In Matthew Perry’s case, he was convinced fame would wash all his problems away including huge feelings of loneliness and abandonment. Alas it wasn’t the case and sadly he always felt he wasn’t enough.

He tells a story of how he broke up with Julia Roberts because he thought he wasn’t good enough for her and how he was constantly convinced she was going to dump him. “Why would she not? I was not enough; I could never be enough; I was broken, bent, unlovable. So instead of facing the inevitable agony of losing her, I broke up with the beautiful and brilliant Julia Roberts.”

I’d like you to think of a time in your life when you might have not felt good enough and how you sabotaged it for fear of failure or rejection. Most of us have done this to varying degrees. If someone amazing can feel that with Julia Roberts, then that just goes to show what a deep-rooted issue it is within humanity at all levels.

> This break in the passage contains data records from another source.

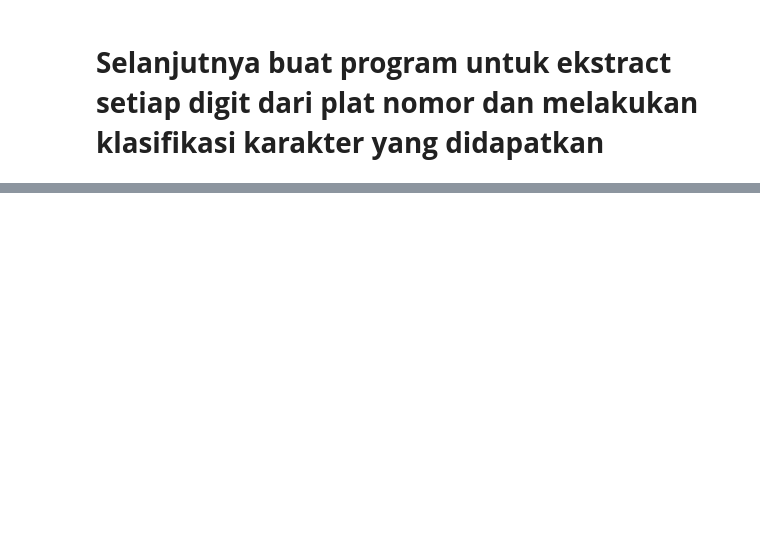
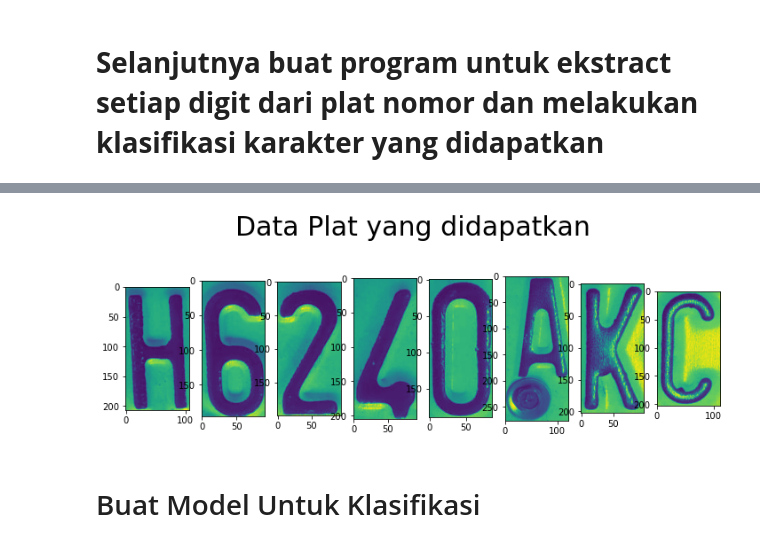
Before and after one commit to ahsanu123/ahsanu123, a Jupyter notebook: license-plate-recognition-using-cnn.ipynb, the cells around one changed output, grey strips where cells are left out. Saved outputs shown, nothing was run; the diff lists cells and outputs as text; code cells hidden in the pictures; blank space fills up the shorter version.

```diff
--- a/license-plate-recognition-using-cnn.ipynb
+++ b/license-plate-recognition-using-cnn.ipynb
@@ -331,3 +233,0 @@ def segment_characters(image) :
-# %%
-# Let's see the segmented characters
-char = segment_characters(plate)
@@ -419,10 +233,0 @@ print(show_results())
-# %%
-# Segmented characters and their predicted value.
-plt.figure(figsize=(10,6))
-for i,ch in enumerate(char):
-    img = cv2.resize(ch, (28,28), interpolation=cv2.INTER_AREA)
-    plt.subplot(3,4,i+1)
-    plt.imshow(img,cmap='gray')
-    plt.title(f'predicted: {show_results()[i]}')
-    plt.axis('off')
-plt.show()
@@ -432,0 +234,19 @@ display(output_img, 'detected license plate number in the input image')
+# %%
+# tampilkan karakter yang telah terpotong
+imgs=[]
+for char in cropCharUrut:
+    x,y,w,h = cv2.boundingRect(contours[char])
+    crop = grayimg[y: y+h, x:x+w]
+    imgs.append(crop)
+
+# buat 1 plot dan tampilkan
+_, axs = plt.subplots(1, len(cropCharUrut), figsize=(12, 12))
+axs = axs.flatten()
+for img, ax in zip(imgs, axs):
+    ax.imshow(img)
+plt.figtext(.5,.65,'Data Plat yang didapatkan',fontsize=30,ha='center')
+plt.show()
+# %% [output]
+[figure, added]
+# %% [markdown]
+# Buat Model Untuk Klasifikasi
```
Also changed, not shown: parts of 18 cells of this notebook.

Another story that really touched me was one about how he felt when one of his lines wasn’t funny. Imagine that from one of the funniest and wittiest people ever! “I felt like I was going to die if the live audience didn’t laugh, and it’s not healthy for sure, but I could sometimes say a line and they wouldn’t laugh, and I would sweat and just go into convulsions. If I didn’t get the laugh I was supposed to get, I would freak out. I felt that every single night. This pressure left me in a bad place.”

This pressure comes from a fixed mind-set. Using a growth mindset – you could reframe that to think, ok I now have more information on what the audience find funny and like. Or even better – I know that every line cannot be funny and that’s great as it takes the pressure of. Phew.

Think about where you are putting a lot of pressure on your-self, to your own detriment, and think about how you might reframe it to ease the pressure.

As a final point, I will say I am devastated that we lost such a great man and beautiful soul at 53. I thank him from the bottom of my heart for bringing us so much joy and touching so many people’s lives. In addition to his humour on friends, he also touched so many by being an advocate and support for addictions through his own experiences.

I will continue to watch friends and be ever grateful to the joy he has brought me and so many others. RIP Dear Chandler.